In Lk 18:18-25 a young rich man came to Jesus and wanted eternal life. When he asked the Lord how to inherit eternal life, the Lord told him to keep the commandments [Matt 19:17]. When the rich man asked which ones, Jesus told him to keep the all the commandments beginning with “Honor thy father and thy mother.” He also added, “Defraud not,” [Mk 10:19; Lev 19:13] and “Thou shalt love thy neighbor as thyself,” [Matt 19:19; Lev 19:18]. He didn’t mention the tenth commandment, though. He didn’t say anything about “Thou shalt not covet.” Jesus didn’t mention the first commandment, “Thou shalt have no other gods before me,” either.
It turns out that this young man’s possessions were his god [Lk 12:15]. When Jesus told him to get rid of his possessions, as a condition of inheriting eternal life, he went away sorrowful. It didn’t matter that Jesus said, “thou shalt have treasure in heaven.” The problem with this young man is that he trusted his riches for his life down here [Mk 10:24].

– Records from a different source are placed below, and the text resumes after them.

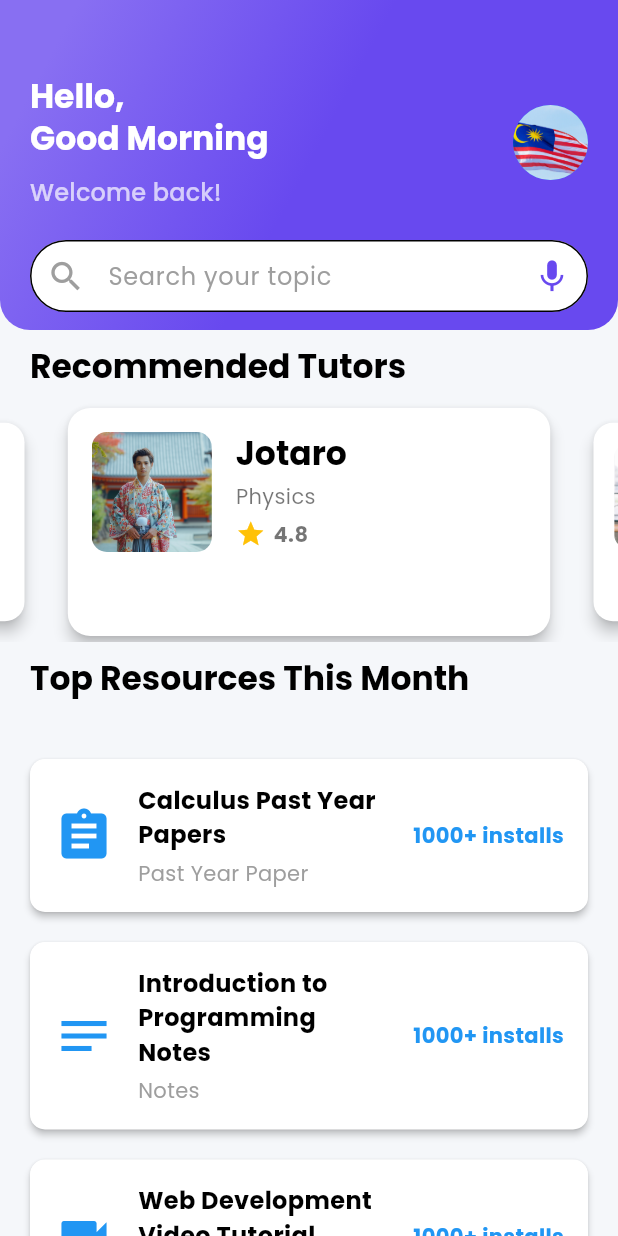
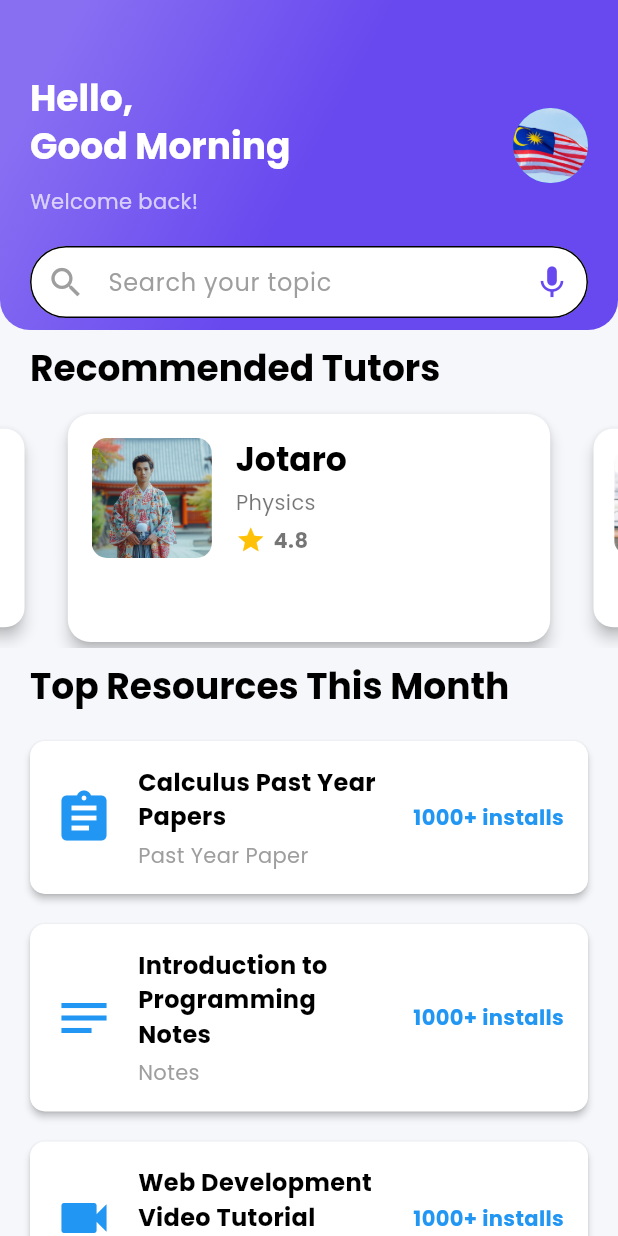
Before and after one commit to zw-weng/EduConnect-Xcode, a Flutter app: the HomeScreen screen opened directly, on a phone screen of 412 x 824 dp. Run offline on Flutter 3.47's test engine with Material 3 defaults, Android fonts, the phone set to English and light mode, and no system bars; drawn by our look-alikes of carousel_slider; our stand-ins replace dio, google_nav_bar, youtube_player_flutter; missing offline and left inert: external_path, flutter_file_dialog, pdfx, youtube_explode_dart.

Commit message:
update home ui

```diff
--- a/lib/screens/home_screen.dart
+++ b/lib/screens/home_screen.dart
@@ -6,8 +6,10 @@ import 'package:flutter/material.dart';
 import 'package:carousel_slider/carousel_slider.dart';
 import 'package:flutter/services.dart';
 import 'package:educonnect/widgets/search_field.dart';
-import 'package:educonnect/widgets/tutor_card.dart'; // Define a TutorCard widget for slidable tutors
-import 'package:educonnect/models/tutor.dart'; // Define Tutor model
+import 'package:educonnect/widgets/tutor_card.dart';
+import 'package:educonnect/models/tutor.dart';
+import 'package:educonnect/screens/pdf_preview_screen.dart';
+import 'package:educonnect/screens/video_preview_screen.dart';
 
 class HomeScreen extends StatefulWidget {
   const HomeScreen({super.key});
@@ -100,48 +102,66 @@ class _HomeScreenState extends State<HomeScreen> {
         body: Column(
           crossAxisAlignment: CrossAxisAlignment.start,
           children: [
-            const AppBar(),
+            const CustomAppBar(),
             Padding(
               padding: const EdgeInsets.symmetric(horizontal: 20.0, vertical: 10.0),
               child: Text(
                 "Recommended Tutors",
-                style: Theme.of(context).textTheme.titleLarge?.copyWith(
+                style: Theme.of(context).textTheme.headlineSmall?.copyWith(
                       fontWeight: FontWeight.bold,
                     ),
               ),
             ),
             CarouselSlider(
-              options: CarouselOptions(height: 160, enlargeCenterPage: true, enableInfiniteScroll: true),
+              options: CarouselOptions(
+                height: 160,
+                enlargeCenterPage: true,
+                enableInfiniteScroll: true,
+              ),
               items: tutors.map((tutor) {
-                return TutorCard(tutor: tutor); // Create a custom TutorCard widget
+                return TutorCard(tutor: tutor);
               }).toList(),
             ),
             Padding(
               padding: const EdgeInsets.symmetric(horizontal: 20.0, vertical: 10.0),
-              child: Row(
-                mainAxisAlignment: MainAxisAlignment.spaceBetween,
-                children: [
-                  Text(
-                    "Top Resources This Month",
-                    style: Theme.of(context).textTheme.titleLarge?.copyWith(
-                          fontWeight: FontWeight.bold,
-                        ),
-                  ),
-                ],
+              child: Text(
+                "Top Resources This Month",
+                style: Theme.of(context).textTheme.headlineSmall?.copyWith(
+                      fontWeight: FontWeight.bold,
+                    ),
               ),
             ),
             Expanded(
-              child: SingleChildScrollView(
-              padding: const EdgeInsets.all(20.0),
-              child: Column(
-                children: topResources.map((resource) {
-                  return ResourceCard(
-                    resource: resource,
-                    installs: '1000+',
+              child: ListView.builder(
+                padding: const EdgeInsets.symmetric(horizontal: 20.0),
+                itemCount: topResources.length,
+                itemBuilder: (context, index) {
+                  final resource = topResources[index];
+                  return GestureDetector(
+                    onTap: () {
+                      if (resource.type == 'video') {
+                        Navigator.push(
+                          context,
+                          MaterialPageRoute(
+                            builder: (context) => VideoPreviewScreen(videoUrl: resource.pdfUrl),
+                          ),
+                        );
+                      } else {
+                        Navigator.push(
+                          context,
+                          MaterialPageRoute(
+                            builder: (context) => PdfPreviewScreen(pdfUrl: resource.pdfUrl),
+                          ),
+                        );
+                      }
+                    },
+                    child: ResourceCard(
+                      resource: resource,
+                      installs: '1000+',
+                    ),
                   );
-                }).toList(),
+                },
               ),
-            ),
             ),
           ],
         ),
@@ -150,8 +170,8 @@ class _HomeScreenState extends State<HomeScreen> {
   }
 }
 
-class AppBar extends StatelessWidget {
-  const AppBar({super.key});
+class CustomAppBar extends StatelessWidget {
+  const CustomAppBar({super.key});
 
   @override
   Widget build(BuildContext context) {
@@ -185,7 +205,7 @@ class AppBar extends StatelessWidget {
                 children: [
                   Text(
                     "Hello,\nGood Morning",
-                    style: Theme.of(context).textTheme.titleLarge?.copyWith(
+                    style: Theme.of(context).textTheme.headlineSmall?.copyWith(
                           color: Colors.white,
                           fontWeight: FontWeight.bold,
                         ),
@@ -193,14 +213,14 @@ class AppBar extends StatelessWidget {
                   const SizedBox(height: 10),
                   Text(
                     "Welcome back!",
-                    style: Theme.of(context).textTheme.titleMedium?.copyWith(
+                    style: Theme.of(context).textTheme.bodyMedium?.copyWith(
                           color: Colors.white70,
                         ),
                   ),
                 ],
               ),
               const CircleAvatar(
-                backgroundImage: AssetImage('assets/images/malaysia-flag-1.jpg'), // Fixed asset path
+                backgroundImage: AssetImage('assets/images/malaysia-flag-1.jpg'),
                 radius: 25,
               ),
             ],
```
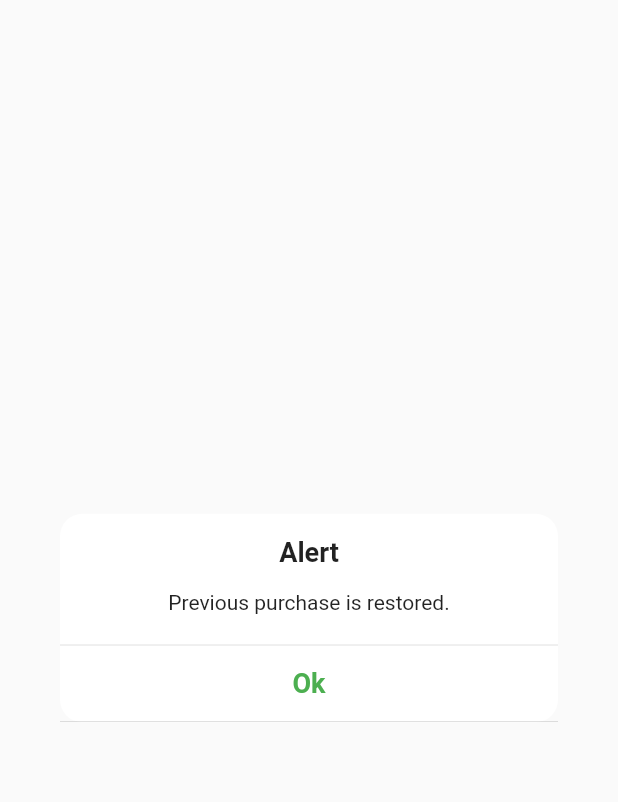
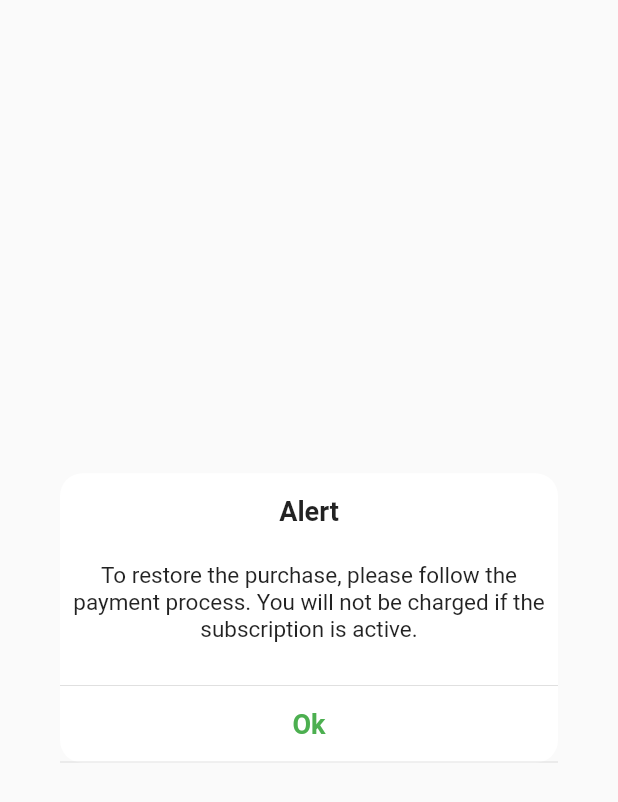
Before and after one commit to RutujaKunjir2/14_4, a Flutter app: the CustomAlertDialog widget shown alone on an empty page, opened directly, on a phone screen of 412 x 824 dp. Shown: the top 802 px of the screen. Run offline on Flutter 3.47's test engine with Material 2 defaults, Android fonts, the phone set to English and light mode, and no system bars; our stand-ins replace badges, cached_network_image, connectivity, device_info, firebase_core, firebase_crashlytics and 11 more; missing offline and left inert: flutter_email_sender, in_app_purchase_android, in_app_purchase_storekit, navigation_history_observer, oauth2, store_redirect; accounts and stored records are empty; network calls fail.

Commit message:
Update restore purchase message.

```diff
--- a/lib/models/CustomAlertDialog.dart
+++ b/lib/models/CustomAlertDialog.dart
@@ -37,7 +37,17 @@ class _CustomAlertDialogState extends State<CustomAlertDialog> {
             ),
           ),
           SizedBox(height: 15),
-          Text("${widget.description}"),
+          Center(
+            child: Padding(
+              padding: const EdgeInsets.all(8.0),
+              child: Text("${widget.description}",
+                textAlign: TextAlign.center,
+                style: TextStyle(
+                  fontSize: 15.0,
+                ),
+              ),
+            ),
+          ),
           SizedBox(height: 20),
           Divider(
             height: 1,
--- a/lib/screen/IosPayment.dart
+++ b/lib/screen/IosPayment.dart
@@ -442,7 +442,7 @@ class _MyAppState extends State<IosPayment> {
                 builder: (context) {
                   return CustomAlertDialog(
                     title: "Alert",
-                    description: "Previous purchase is restored.",
+                    description: "To restore the purchase, please follow the payment process. You will not be charged if the subscription is active.",
                     okbtn: true,
                     cancelbtn: false,
                   );
```
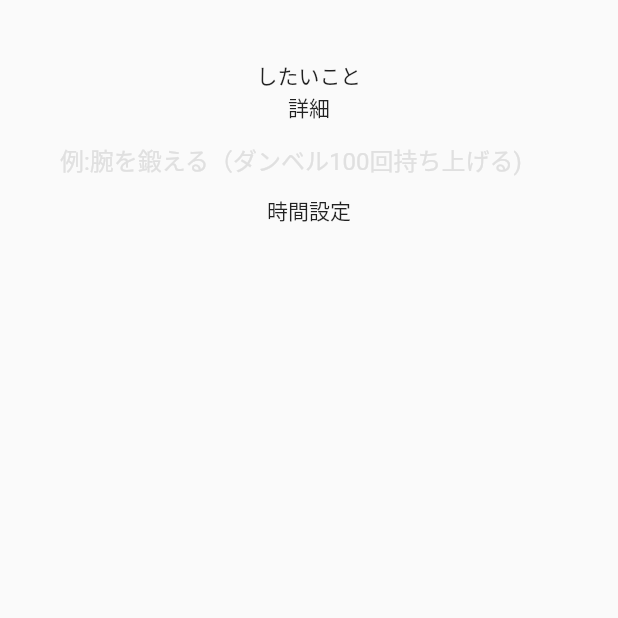
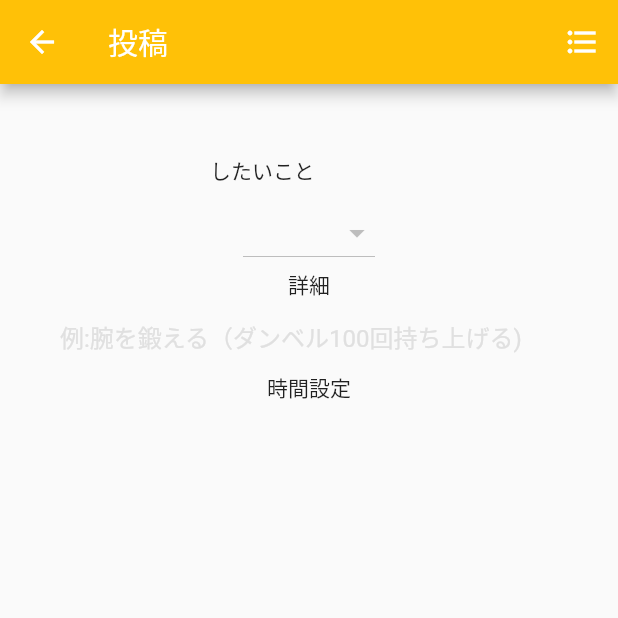
Before and after one commit to Aky-kashi/habbit_boddy, a Flutter app: the PostPage screen opened directly, on a phone screen of 412 x 824 dp, the top half of it. Run offline on Flutter 3.47's test engine with Material 2 defaults, Android fonts, the phone set to English and light mode, and no system bars; our stand-ins replace cloud_firestore, firebase_auth, firebase_core, flutter_signin_button, fluttertoast, font_awesome_flutter and 1 more; accounts and stored records are empty.

Commit message:
eighth commit

```diff
--- a/lib/view/post/page/post_page.dart
+++ b/lib/view/post/page/post_page.dart
@@ -1,4 +1,5 @@
 import "package:flutter/material.dart";
+import 'package:habit_boddy/view/post/page/post_prepararion.dart';
 import 'package:habit_boddy/view_models/post_view_model.dart';
 import 'package:provider/provider.dart';
 
@@ -9,6 +10,7 @@ class PostPage extends StatefulWidget {
 
 class _PostPageState extends State<PostPage> {
   final _captionController = TextEditingController();
+  List<String> _list = <String>['りんご', 'オレンジ', 'みかん', 'ぶどう'];
 
   @override
   void initState() {
@@ -25,19 +27,54 @@ class _PostPageState extends State<PostPage> {
   @override
   Widget build(BuildContext context) {
     return Scaffold(
+      appBar: AppBar(
+        title: Text('投稿'),
+        actions: [
+          IconButton(
+              icon: Icon(Icons.format_list_bulleted),
+              onPressed: () {
+                Navigator.push(
+                  context,
+                  MaterialPageRoute(builder: (context) => PostPreparation()),
+                );
+              })
+        ],
+        backgroundColor: Colors.amber,
+      ),
       body: Padding(
         padding: const EdgeInsets.all(40.0),
         child: Column(
           children: [
-            Text("したいこと"),
+            Row(
+              children: [
+                Padding(
+                  padding: const EdgeInsets.only(left:100.0),
+                  child: Text("したいこと"),
+                ),
+                Text("$_text",
+                  style: TextStyle(
+                      color:Colors.blueAccent,
+                      fontSize: 30.0,
+                      fontWeight: FontWeight.w500
+                  ),
+                ),
+              ],
+            ),
+            DropdownButton<String>(
+              items: _list.map<DropdownMenuItem<String>>((String value) {
+                return DropdownMenuItem<String>(
+                  value: value,
+                  child: Text(value),
+                );
+              }).toList(),
+            ),
             Text("詳細"),
             TextField(
               controller: _captionController,
               decoration: InputDecoration(
-                hintText: "例:腕を鍛える（ダンベル100回持ち上げる)",
+                  hintText: "例:腕を鍛える（ダンベル100回持ち上げる)",
                   hintStyle: TextStyle(color: Colors.grey[300]),
-                  border: InputBorder.none
-              ),
+                  border: InputBorder.none),
             ),
             Text("時間設定"),
           ],
@@ -52,3 +89,33 @@ class _PostPageState extends State<PostPage> {
     print("caption: ${viewModel.caption}");
   }
 }
+
+
+List<String> _list = <String>['りんご', 'オレンジ', 'みかん', 'ぶどう'];
+String _text = '';
+
+Widget build(BuildContext context) {
+  return Container(
+      padding: const EdgeInsets.all(50.0),
+      child: Column(
+        children: <Widget>[
+          Text(
+            "$_text",
+            style: TextStyle(
+                color:Colors.blueAccent,
+                fontSize: 30.0,
+                fontWeight: FontWeight.w500
+            ),
+          ),
+          DropdownButton<String>(
+            items: _list.map<DropdownMenuItem<String>>((String value) {
+              return DropdownMenuItem<String>(
+                value: value,
+                child: Text(value),
+              );
+            }).toList(),
+          ),
+        ],
+      )
+  );
+}
```
Also changed, not shown: lib/models/repositories/post_repository.dart (+116 -0 lines), lib/view/post/page/post_prepararion.dart (+88 -26 lines).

In 1 Tim 6:17, we were told not to trust in uncertain riches. Obviously, riches are uncertain and are, therefore, not trustworthy.
If you have lost money or wealth during the recent financial response to coronavirus, and you are sorrowful, do you know what you have just discovered? You just realized that money had become a god to you. Our money says In God We Trust. It’s easy for us to trust the money. “A rich man’s wealth is his strong city,” Solomon said. I’m wondering if you were trusting God or the money. You’ll know by the sorrow you feel at the current loss of wealth.
I’m sure if money or wealth had come between you and God, it was inadvertent. I’m sure you weren’t even conscious of it until you realized that the sorrow you’re feeling is an indication that your wealth had become “another god,” [Ps 16:4] to you. 1 Tim 6:10, says when you covet money, you err from the faith and are pierced through with many sorrows. Ps 16:4 says that their sorrows shall be multiplied.
Often the Lord will have to take something away from you down here to draw you closer to him up there. If God has to rattle your trust in money a little to get you to fully trust him, that’s a good thing. In Prov 30:7-9, Agur was very concerned that if the Lord gave him riches, he would deny the Lord. He didn’t want that. And we shouldn’t either.
Therefore, if wealth has become “another god” to you, admit it and repent of this. And then return to God. Trust in the living God [1 Tim 6:17].